When the new school year begins this fall, there is bound to be lots of excitement, but also some nerves for both students and their parents.
Whether children and young people are returning to the same school, setting foot in a new one or moving to a new grade level, a few jitters are natural, said Laura Hubbs-Tait, Oklahoma State University Cooperative Extension parenting specialist.
“As fun and exciting as it can be to begin a new school year, it also can be a stressful experience not only for students but also their parents,” Hubbs-Tait said. “There are plenty of positive ways to deal with any potential jitters or anxiety.”
For starters, parents should strive to project the right attitude to help set the tone for the upcoming year.
“The truth is parents may be just as anxious as their children about heading into a new school year, but if children pick up on that nervousness it can add to their hesitation and reluctance,” Hubbs-Tait said. “Parents in need of reassurance should reach out to friends, other family members or even a professional counselor to talk through any concerns or issues because the ultimate goal is to be in the right frame of mind to support your children and give them the best possible start to the new school year.”

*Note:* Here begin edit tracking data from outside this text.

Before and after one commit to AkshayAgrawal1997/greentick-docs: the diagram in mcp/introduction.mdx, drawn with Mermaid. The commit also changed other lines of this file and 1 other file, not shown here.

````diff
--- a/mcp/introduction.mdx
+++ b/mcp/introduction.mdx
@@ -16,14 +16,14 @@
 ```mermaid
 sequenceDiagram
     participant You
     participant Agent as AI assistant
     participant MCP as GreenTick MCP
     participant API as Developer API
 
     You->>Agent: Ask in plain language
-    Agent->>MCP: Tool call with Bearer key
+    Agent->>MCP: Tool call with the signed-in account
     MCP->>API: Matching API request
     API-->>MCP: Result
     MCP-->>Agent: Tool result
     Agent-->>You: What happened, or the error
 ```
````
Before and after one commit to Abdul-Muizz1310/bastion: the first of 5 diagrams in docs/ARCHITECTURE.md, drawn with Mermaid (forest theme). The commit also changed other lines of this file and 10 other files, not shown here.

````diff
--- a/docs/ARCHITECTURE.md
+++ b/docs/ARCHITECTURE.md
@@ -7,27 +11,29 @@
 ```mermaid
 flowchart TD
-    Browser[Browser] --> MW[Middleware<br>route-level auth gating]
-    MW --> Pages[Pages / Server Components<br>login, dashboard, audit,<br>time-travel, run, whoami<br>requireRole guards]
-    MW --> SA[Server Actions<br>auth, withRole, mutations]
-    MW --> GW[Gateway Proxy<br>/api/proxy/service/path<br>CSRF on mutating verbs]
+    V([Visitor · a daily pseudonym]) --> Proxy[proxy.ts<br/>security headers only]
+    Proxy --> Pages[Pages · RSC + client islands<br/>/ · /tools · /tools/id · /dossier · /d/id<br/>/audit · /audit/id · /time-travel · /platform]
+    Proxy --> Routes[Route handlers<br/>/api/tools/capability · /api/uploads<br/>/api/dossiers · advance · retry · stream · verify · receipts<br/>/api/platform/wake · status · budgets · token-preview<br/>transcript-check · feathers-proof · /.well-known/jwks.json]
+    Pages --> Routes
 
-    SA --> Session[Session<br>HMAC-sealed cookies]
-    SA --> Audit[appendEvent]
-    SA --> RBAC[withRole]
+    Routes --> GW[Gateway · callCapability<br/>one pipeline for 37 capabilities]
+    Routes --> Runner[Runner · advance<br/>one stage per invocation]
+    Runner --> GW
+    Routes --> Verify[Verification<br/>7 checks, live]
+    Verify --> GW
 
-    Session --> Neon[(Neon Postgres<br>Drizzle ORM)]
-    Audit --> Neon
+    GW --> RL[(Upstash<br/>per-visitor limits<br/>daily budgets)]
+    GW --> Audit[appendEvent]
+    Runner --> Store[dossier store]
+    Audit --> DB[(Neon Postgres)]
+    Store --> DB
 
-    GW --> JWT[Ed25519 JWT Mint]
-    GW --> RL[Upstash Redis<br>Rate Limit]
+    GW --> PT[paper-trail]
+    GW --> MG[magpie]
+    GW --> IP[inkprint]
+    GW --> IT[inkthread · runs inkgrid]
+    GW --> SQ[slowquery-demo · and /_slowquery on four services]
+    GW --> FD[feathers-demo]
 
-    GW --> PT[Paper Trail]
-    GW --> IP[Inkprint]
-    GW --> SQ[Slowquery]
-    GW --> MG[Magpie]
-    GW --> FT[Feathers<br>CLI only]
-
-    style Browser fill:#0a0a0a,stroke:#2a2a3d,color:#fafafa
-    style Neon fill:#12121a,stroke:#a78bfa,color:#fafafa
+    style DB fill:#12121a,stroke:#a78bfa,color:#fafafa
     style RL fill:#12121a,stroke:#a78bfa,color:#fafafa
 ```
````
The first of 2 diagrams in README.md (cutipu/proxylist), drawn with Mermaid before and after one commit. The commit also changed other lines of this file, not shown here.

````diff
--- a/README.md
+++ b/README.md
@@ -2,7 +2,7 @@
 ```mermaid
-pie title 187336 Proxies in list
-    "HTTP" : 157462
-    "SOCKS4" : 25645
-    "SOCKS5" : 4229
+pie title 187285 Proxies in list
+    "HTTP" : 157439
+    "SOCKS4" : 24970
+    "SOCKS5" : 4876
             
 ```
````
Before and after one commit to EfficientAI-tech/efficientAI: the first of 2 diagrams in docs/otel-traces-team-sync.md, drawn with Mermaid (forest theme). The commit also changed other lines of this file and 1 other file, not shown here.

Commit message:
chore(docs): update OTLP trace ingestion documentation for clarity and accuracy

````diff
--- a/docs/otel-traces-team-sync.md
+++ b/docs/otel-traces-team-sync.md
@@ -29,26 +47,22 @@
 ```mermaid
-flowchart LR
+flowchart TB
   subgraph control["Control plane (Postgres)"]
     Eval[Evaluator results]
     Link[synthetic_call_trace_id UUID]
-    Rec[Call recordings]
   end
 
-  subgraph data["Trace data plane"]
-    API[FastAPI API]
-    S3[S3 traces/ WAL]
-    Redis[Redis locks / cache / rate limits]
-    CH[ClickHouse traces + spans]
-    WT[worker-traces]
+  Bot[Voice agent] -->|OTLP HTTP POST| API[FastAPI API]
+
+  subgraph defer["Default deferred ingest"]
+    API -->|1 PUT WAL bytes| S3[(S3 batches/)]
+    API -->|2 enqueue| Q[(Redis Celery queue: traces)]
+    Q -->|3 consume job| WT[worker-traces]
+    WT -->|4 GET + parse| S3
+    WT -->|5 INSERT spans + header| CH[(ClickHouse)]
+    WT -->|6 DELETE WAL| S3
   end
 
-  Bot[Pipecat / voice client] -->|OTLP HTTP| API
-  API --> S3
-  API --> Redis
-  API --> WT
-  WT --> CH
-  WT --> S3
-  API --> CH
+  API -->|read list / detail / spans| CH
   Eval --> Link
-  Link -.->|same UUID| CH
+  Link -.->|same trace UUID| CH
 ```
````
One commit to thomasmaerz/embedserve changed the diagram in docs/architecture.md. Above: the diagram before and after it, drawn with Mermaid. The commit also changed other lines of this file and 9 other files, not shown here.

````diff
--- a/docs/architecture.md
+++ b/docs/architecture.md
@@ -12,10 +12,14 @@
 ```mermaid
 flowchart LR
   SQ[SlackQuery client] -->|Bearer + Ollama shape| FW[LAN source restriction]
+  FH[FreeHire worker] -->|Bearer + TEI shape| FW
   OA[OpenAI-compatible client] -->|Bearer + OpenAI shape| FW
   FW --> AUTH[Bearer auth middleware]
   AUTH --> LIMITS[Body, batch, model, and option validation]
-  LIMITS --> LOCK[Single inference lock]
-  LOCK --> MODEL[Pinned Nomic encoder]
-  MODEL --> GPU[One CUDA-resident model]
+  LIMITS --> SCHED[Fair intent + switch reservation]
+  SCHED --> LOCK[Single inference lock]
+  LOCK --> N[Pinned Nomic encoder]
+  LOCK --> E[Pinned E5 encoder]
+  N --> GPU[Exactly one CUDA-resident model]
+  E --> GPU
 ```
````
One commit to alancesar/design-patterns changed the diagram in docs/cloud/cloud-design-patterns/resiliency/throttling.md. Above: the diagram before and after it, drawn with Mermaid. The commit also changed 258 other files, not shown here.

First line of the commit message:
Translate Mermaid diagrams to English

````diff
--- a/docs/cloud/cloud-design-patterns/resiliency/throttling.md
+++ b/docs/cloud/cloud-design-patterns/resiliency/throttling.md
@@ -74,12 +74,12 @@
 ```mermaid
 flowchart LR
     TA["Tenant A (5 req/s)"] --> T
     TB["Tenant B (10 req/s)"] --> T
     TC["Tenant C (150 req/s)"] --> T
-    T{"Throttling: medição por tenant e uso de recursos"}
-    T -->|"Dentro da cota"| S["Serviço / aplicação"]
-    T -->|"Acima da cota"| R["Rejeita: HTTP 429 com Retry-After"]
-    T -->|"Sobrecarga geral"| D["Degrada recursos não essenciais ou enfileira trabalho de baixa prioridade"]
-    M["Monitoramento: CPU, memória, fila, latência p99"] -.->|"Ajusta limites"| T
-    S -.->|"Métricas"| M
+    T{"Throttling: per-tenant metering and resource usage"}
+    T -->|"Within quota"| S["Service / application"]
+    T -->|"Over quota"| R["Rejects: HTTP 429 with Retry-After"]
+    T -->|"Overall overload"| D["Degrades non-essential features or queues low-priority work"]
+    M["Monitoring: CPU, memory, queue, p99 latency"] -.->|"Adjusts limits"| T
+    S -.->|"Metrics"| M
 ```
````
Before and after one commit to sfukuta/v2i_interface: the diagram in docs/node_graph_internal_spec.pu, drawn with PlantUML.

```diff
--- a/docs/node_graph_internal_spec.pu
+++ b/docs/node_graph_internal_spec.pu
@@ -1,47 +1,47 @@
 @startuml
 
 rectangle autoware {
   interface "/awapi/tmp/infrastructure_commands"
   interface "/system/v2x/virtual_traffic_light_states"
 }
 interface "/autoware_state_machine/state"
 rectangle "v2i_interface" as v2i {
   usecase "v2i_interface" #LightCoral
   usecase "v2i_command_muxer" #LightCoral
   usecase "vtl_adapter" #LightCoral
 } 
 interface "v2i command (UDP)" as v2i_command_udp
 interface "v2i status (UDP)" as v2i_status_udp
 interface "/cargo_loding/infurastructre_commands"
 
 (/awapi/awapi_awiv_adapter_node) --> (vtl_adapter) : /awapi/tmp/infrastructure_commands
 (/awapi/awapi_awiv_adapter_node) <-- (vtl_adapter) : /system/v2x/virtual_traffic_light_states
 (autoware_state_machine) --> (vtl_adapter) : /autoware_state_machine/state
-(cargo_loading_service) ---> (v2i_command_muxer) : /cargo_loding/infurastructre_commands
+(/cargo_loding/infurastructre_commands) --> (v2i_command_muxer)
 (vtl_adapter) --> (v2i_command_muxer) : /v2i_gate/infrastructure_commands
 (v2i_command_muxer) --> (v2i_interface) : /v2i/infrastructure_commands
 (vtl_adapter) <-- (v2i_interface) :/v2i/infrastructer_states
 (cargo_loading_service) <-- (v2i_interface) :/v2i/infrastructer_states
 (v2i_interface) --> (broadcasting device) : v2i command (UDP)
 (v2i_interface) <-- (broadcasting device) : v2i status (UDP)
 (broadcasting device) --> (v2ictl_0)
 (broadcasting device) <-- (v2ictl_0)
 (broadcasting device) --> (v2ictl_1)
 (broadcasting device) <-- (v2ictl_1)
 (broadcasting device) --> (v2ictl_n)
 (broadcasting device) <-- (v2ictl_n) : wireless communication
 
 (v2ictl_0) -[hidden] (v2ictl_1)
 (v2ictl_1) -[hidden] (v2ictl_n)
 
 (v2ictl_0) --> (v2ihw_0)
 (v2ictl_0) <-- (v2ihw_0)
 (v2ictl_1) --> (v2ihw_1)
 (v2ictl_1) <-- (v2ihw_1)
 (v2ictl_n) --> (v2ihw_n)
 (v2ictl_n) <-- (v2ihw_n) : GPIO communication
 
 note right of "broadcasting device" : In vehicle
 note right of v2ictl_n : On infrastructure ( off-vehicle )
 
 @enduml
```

Displaying the right attitude can include offering general encouragement, speaking positively about classes and teachers and encouraging children to get involved with extracurricular activities.
Establishing a consistent routine also can help remedy new-school-year jitters.
Examples of helpful routines include beginning the day with a healthy breakfast, setting aside a regular time for homework, establishing an appropriate bedtime, and even identifying specific times for watching television or other family activities.
“School-aged children should be well used to bedtime routines such as bathing, brushing teeth and reading a story and it’s a good idea for parents to become accustomed to talking with children about assignments, grades and what’s happening in the classroom,” Hubbs-Tait said. “If these routines haven’t been established yet or they’ve been interrupted by summer activities, the start of the school year is an opportune time to create or resume these positive habits.”
Finally, it is extremely important that families regularly take the time to share the day’s events and activities with each other.
“Dinner is a great time to talk about what happened at school that day and what’s coming up,” Hubbs-Tait said. “This is a chance for children to talk about what they’re learning, their friends and classmates, any problems that they are facing and how they’re feeling about all of these.”